*** Input material ***
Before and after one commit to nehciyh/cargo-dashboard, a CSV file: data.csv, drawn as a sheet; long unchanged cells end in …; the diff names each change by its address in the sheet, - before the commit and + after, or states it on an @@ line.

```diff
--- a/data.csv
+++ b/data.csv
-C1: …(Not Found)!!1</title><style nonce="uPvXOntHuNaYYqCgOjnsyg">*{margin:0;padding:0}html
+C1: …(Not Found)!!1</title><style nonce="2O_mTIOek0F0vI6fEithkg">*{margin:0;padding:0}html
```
***
▶ [Exercise objective] The records above must be reproduced word for word.

▶ [Problem solution]
Before and after one commit to nehciyh/cargo-dashboard, a CSV file: data.csv, drawn as a sheet; long unchanged cells end in …; the diff names each change by its address in the sheet, - before the commit and + after, or states it on an @@ line.

```diff
--- a/data.csv
+++ b/data.csv
-C1: …(Not Found)!!1</title><style nonce="uPvXOntHuNaYYqCgOjnsyg">*{margin:0;padding:0}html
+C1: …(Not Found)!!1</title><style nonce="2O_mTIOek0F0vI6fEithkg">*{margin:0;padding:0}html
```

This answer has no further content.